All country music tells a story. To some, it is what makes the genre so powerful and popular. From embracing the good life and drinking beer with your buddies to singing about heartbreak to singing songs about how much pride they have for the United States of America, country music lyrics resonate with a lot of people. So it shouldn't surprise anyone that a country artist wrote a "Take A Knee" song and people are having the best reactions to it — mainly making fun of it, but, you get the idea.
Throughout this season of the NFL, football players have joined in solidarity to protest against police brutality and injustices by kneeling during the national anthem. Their protests are symbolic, they're peaceful, and a great example of how people can use their platform for good in the nation. But some people aren't too pleased about the protests — including country musician Neal McCoy.
In the beginning of November, McCoy released a song inspired by his hatred for these protests titled "Take A Knee My Ass," which can be purchased on iTunes or streamed on Spotify. The song is worth listening to, if only for how ridiculous the lyrics are and to understand why everyone is reacting the way they are.
"When I see someone on TV, take a stand on bended knee, whether its on astroturf or grass, I think of those whose freedom was not free and I say 'Take a knee, my ass'," McCoy sings.
The song's lyrics are incredibly patriotic, with McCoy singing about how soldiers fought for the freedom for people in the United States to live, therefore they should respect that and stand for the National Anthem. You don't need to listen to the song all the way through to know what it's about. But is McCoy telling people that he is taking a knee, in his ass? This is a moment where punctuation could really help McCoy out.
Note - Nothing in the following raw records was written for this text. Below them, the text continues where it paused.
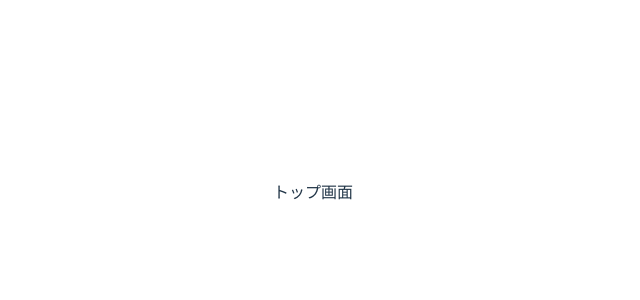
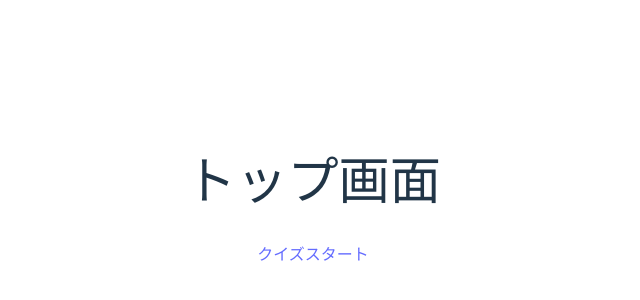
Before and after one commit to Hashimoto-Noriaki/react-quiz2, a React (Vite) app: page / in a window 1280 px wide. Shown: the part 208-508 px from the top of the page, without its empty margins (327-967 px from the left). Built offline with nearby package versions, Linux system fonts and the light colour scheme.

Commit message:
トップページ作成

```diff
--- a/src/components/pages/TopPage.tsx
+++ b/src/components/pages/TopPage.tsx
@@ -1,5 +1,11 @@
+import { Link } from 'react-router-dom';
+import { ROUTES } from '../../const';
+
 export default function TopPage(){
     return (
-        <div>トップ画面</div>
+        <>
+            <h1>トップ画面</h1>
+            <Link path={ROUTES.QUIZ}>クイズスタート</Link>
+        </>
     )
 }
```
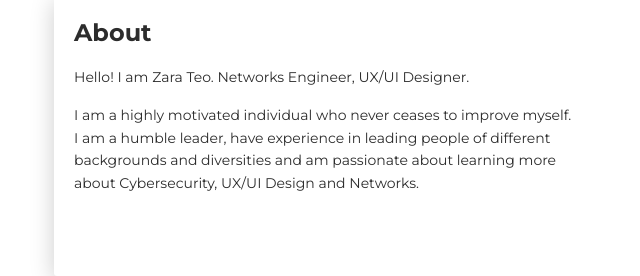
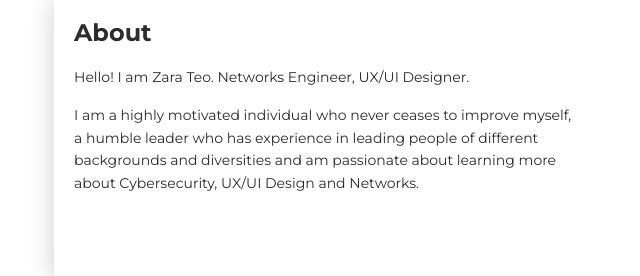
Before and after one commit to zaramichaela/zaramichaela.github.io, a plain HTML site: page index.html in a window 1280 px wide. Shown: the part 624-900 px from the top of the page, 31-671 px from the left. Drawn offline with Linux system fonts and the light colour scheme.

Commit message:
Update index.html

```diff
--- a/index.html
+++ b/index.html
@@ -66,7 +66,7 @@
 
 
             <p>Hello! I am Zara Teo. Networks Engineer, UX/UI Designer.</p>
-            <p>I am a highly motivated individual who never ceases to improve myself. I am a humble leader, have experience in leading people of different backgrounds and diversities and am passionate about learning more about Cybersecurity, UX/UI Design and Networks.</p>
+            <p>I am a highly motivated individual who never ceases to improve myself, a humble leader who has experience in leading people of different backgrounds and diversities and am passionate about learning more about Cybersecurity, UX/UI Design and Networks.</p>
           </div>
         </div>
         <div class="col-lg-6 col-md-12">
```
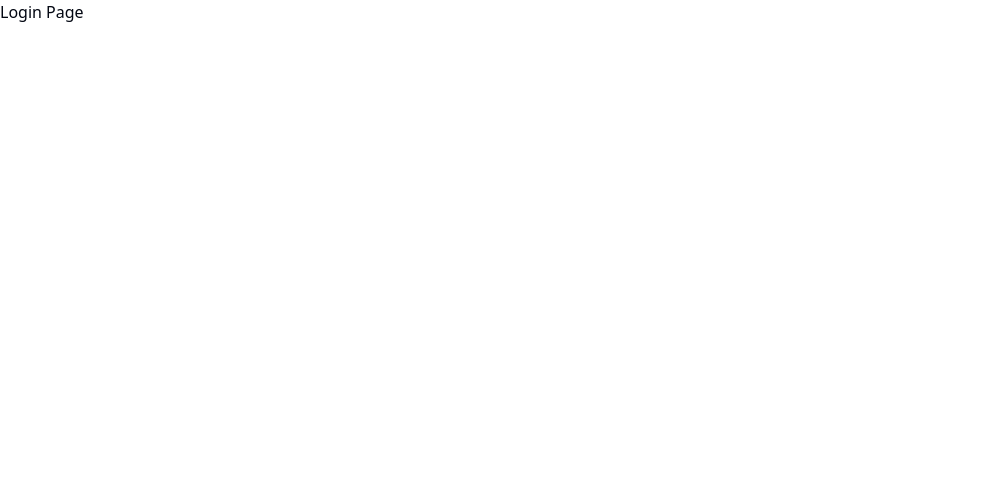
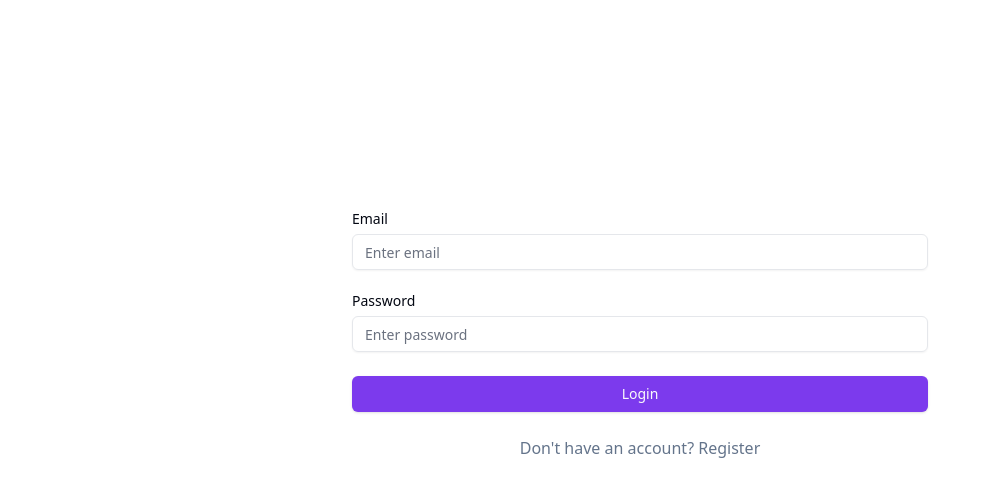
Before and after one commit to anhoang0611/mytodo, a React (Vite) app in the folder client/: page /login in a window 1280 px wide. Shown: the top 496 px of the page, without its empty margins (0-990 px from the left). Built offline with nearby package versions, Linux system fonts and the light colour scheme.

Commit message:
register user

```diff
--- /dev/null
+++ b/client/src/actions/userAction.js
@@ -0,0 +1,22 @@
+export async function register(previousState, formData) {
+  try {
+    const email = formData.get("email");
+    const password = formData.get("password");
+    console.log(email, password);
+    const res = await fetch("http://localhost:3000/api/user/register", {
+      method: "POST",
+      headers: {
+        "Content-Type": "application/json",
+      },
+      body: JSON.stringify({ email, password }),
+    });
+
+    const data = await res.json();
+    if (data?.error) {
+      return { ...previousState, error: data.error };
+    }
+    return { error: null, success: data };
+  } catch (error) {
+    return { ...previousState, error: "Something went wrong" };
+  }
+}
--- a/client/src/components/Login.jsx
+++ b/client/src/components/Login.jsx
@@ -1,9 +1,28 @@
 import React from "react";
+//import components
+import { Label } from "./ui/label";
+import { Input } from "./ui/input";
+import { Button } from "./ui/button";
+import { Link } from "react-router-dom";
+
 
 const Login = () => {
     return (
-    <div>
-      <h1>Login Page</h1>
+    <div className="h-screen flex justify-center items-center -translate-y-16">
+        <form action="" className="flex flex-col gap-6 max-w-xl w-full">
+          <div className="flex flex-col gap-2">
+            <Label>Email</Label>
+            <Input type="email" name="email" placeholder="Enter email" />
+          </div>
+          <div className="flex flex-col gap-2">
+            <Label>Password</Label>
+            <Input type="password" name="password" placeholder="Enter password" />
+          </div>
+          <Button type="submit">Login</Button>
+          <span className="text-[#64748b] text-center">Don't have an account? <Link to="/register" className="transition ease-in-out hover:cursor-pointer hover:text-[#000] hover:underline">
+            Register
+          </Link></span>
+      </form>
     </div>
   );
 };
--- a/client/src/components/Register.jsx
+++ b/client/src/components/Register.jsx
@@ -1,9 +1,57 @@
-import React from "react";
+import React, { useState, useEffect, useFormState } from "react";
+//import components
+import { Label } from "./ui/label";
+import { Input } from "./ui/input";
+import { Button } from "./ui/button";
+import { Link, useNavigate } from "react-router-dom";
+import { register } from "../actions/userAction";
 
 const Register = () => {
+  const navigate = useNavigate();
+  const [formData, setFormData] = useState({
+    email: "",
+    password: "",
+  });
+  const [state, formAction, isPending] = useFormState(register,{
+    error: null,
+    success: null
+  });
+
+  useEffect(() => {
+    if (state.success) {
+      setTimeout(() => {
+        navigate("/login");
+      }, 2000);
+    }
+  }, [state.success])
+
+  const handleChange = (e) => {
+    setFormData({ ...formData, [e.target.name]: e.target.value });
+  };
+
+
     return (
-    <div>
-      <h1>Register</h1>
+    <div className="h-screen flex justify-center items-center -translate-y-16">
+        <form action={formAction} className="flex flex-col gap-6 max-w-xl w-full">
+          <div className="flex flex-col gap-2">
+            <Label>Email</Label>
+            <Input type="email" name="email" placeholder="Enter email" value={formData.email}
+            onChange={handleChange}
+            />
+          </div>
+          <div className="flex flex-col gap-2">
+            <Label>Password</Label>
+            <Input type="password" name="password" placeholder="Enter password" value={formData.password} onChange={handleChange} />
+          </div>
+          <Button disabled={isPending}>
+            {
+            isPending ? "Registering..." : "Register"
+            }
+          </Button>
+          <span className="text-[#64748b] text-center">Already have an account? <Link to="/login" className="transition ease-in-out hover:cursor-pointer hover:text-[#000] hover:underline">
+            Login
+          </Link></span>
+      </form>
     </div>
   );
 };
--- a/client/src/index.css
+++ b/client/src/index.css
@@ -85,7 +85,7 @@
   }
 
   .iconHover{
-    @apply transition ease-in-out cursor-pointer;
+    @apply transition ease-in-out cursor-pointer hover:text-[#000];
   }
 }
 
```
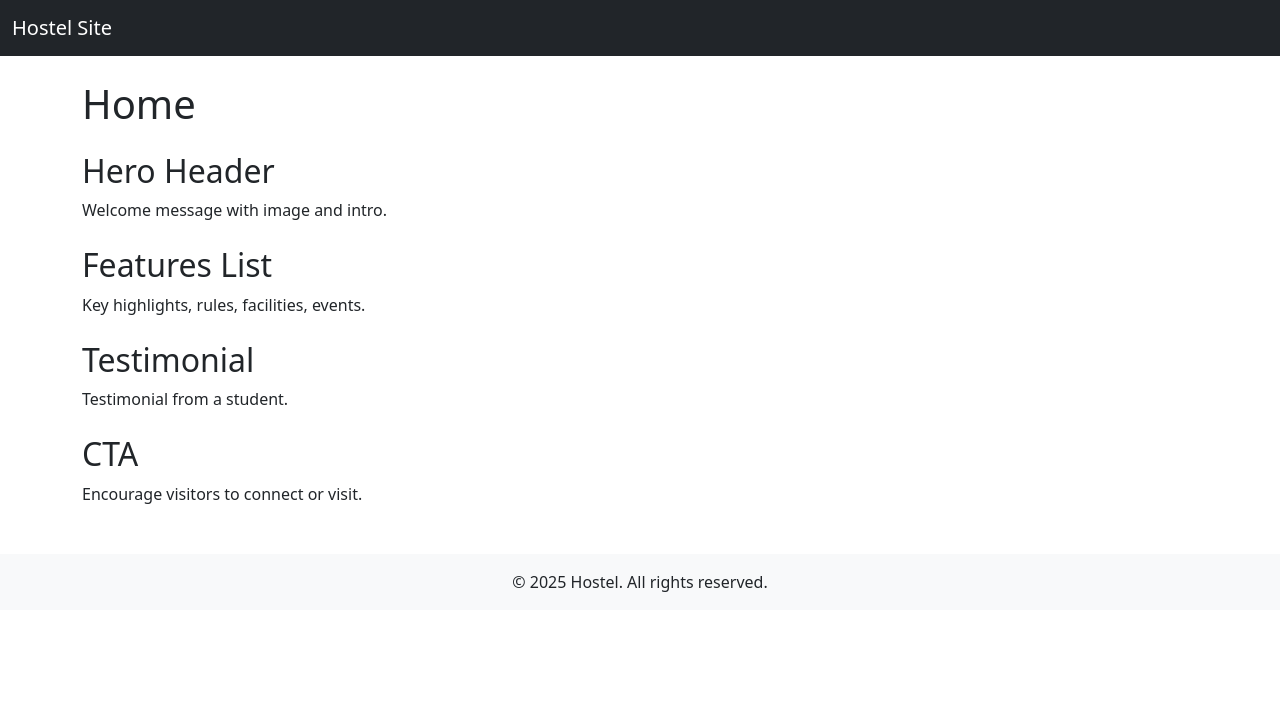
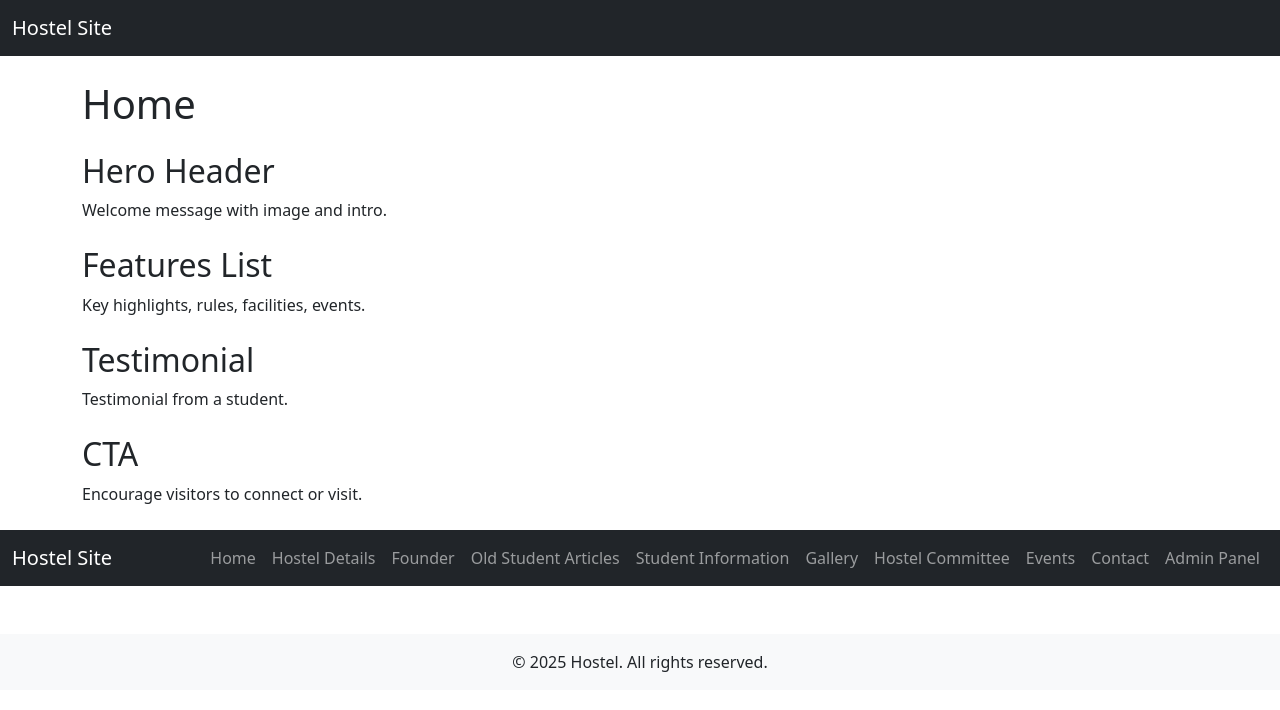
Before and after one commit to Tarun1203/RCRSKPTEST, a plain HTML site: page indes.html in a window 1280 px wide. Drawn offline with nearby package versions, Linux system fonts and the light colour scheme.

Commit message:
Update indes.html

```diff
--- a/indes.html
+++ b/indes.html
@@ -19,6 +19,29 @@
     <section class="my-4"><h2>Testimonial</h2><p>Testimonial from a student.</p></section>
     <section class="my-4"><h2>CTA</h2><p>Encourage visitors to connect or visit.</p></section>
   </div>
+  <nav class="navbar navbar-expand-lg navbar-dark bg-dark">
+  <div class="container-fluid">
+    <a class="navbar-brand" href="index.html">Hostel Site</a>
+    <button class="navbar-toggler" type="button" data-bs-toggle="collapse" data-bs-target="#navbarNav">
+      <span class="navbar-toggler-icon"></span>
+    </button>
+    <div class="collapse navbar-collapse" id="navbarNav">
+      <ul class="navbar-nav ms-auto">
+        <li class="nav-item"><a class="nav-link" href="index.html">Home</a></li>
+        <li class="nav-item"><a class="nav-link" href="hostel-details.html">Hostel Details</a></li>
+        <li class="nav-item"><a class="nav-link" href="founder.html">Founder</a></li>
+        <li class="nav-item"><a class="nav-link" href="old-student-articles.html">Old Student Articles</a></li>
+        <li class="nav-item"><a class="nav-link" href="student-information.html">Student Information</a></li>
+        <li class="nav-item"><a class="nav-link" href="gallery.html">Gallery</a></li>
+        <li class="nav-item"><a class="nav-link" href="hostel-committee.html">Hostel Committee</a></li>
+        <li class="nav-item"><a class="nav-link" href="events.html">Events</a></li>
+        <li class="nav-item"><a class="nav-link" href="contact.html">Contact</a></li>
+        <li class="nav-item"><a class="nav-link" href="admin.html">Admin Panel</a></li>
+      </ul>
+    </div>
+  </div>
+</nav>
+
   <footer class="bg-light text-center py-3 mt-5">
     &copy; 2025 Hostel. All rights reserved.
   </footer>
```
Although the song debuted a week ago, Twitter finally caught on to just how great and how awful the song is. Their reactions to the song and the song's title are quite possibly the funniest thing you will read all week.
McCoy's friend wrote the song, according to Buzzfeed, and country music fans have been loving the tune. The video where McCoy debuted the song has racked up over 3 million views. Despite everyone poking fun at his song's title, McCoy himself is, of course, incredibly happy with the song and has urged his fans to help the song get to the top of the charts on Twitter.
McCoy explained his reasoning for performing and recording the song on Facebook Live, according to NBC 4:
I've been on 15 USO tours. I've entertained our troops in Pakistan, Afghanistan, Iraq, and all over the world. So no, this is not a money grab. This is a guy that believes in our country, that does not like people kneeling, not standing with their hands over their hearts, for the pledge of allegiance or national anthem. That's what I'm about.
As seen with songs like "God Bless The USA," people love songs about the nation, especially when they feel as if things are in disarray. There is nothing that unites people more than the power of music, especially country music, according to the Christian Science Monitor — therefore this song probably speaks to a very specific group of people.
If you think that this song's lyrics is offensive to those who are standing up for what they believe in, statistics show that country music is a little more conservative leaning. A 2004 Gallup survey found that 60 percent of country music fans identified strongly with Republicans, according to US News & World Report.
McCoy's song certainly appeals to two groups of people — people who agree with the song's ridiculous message and the people who will have so much fun making fun of it.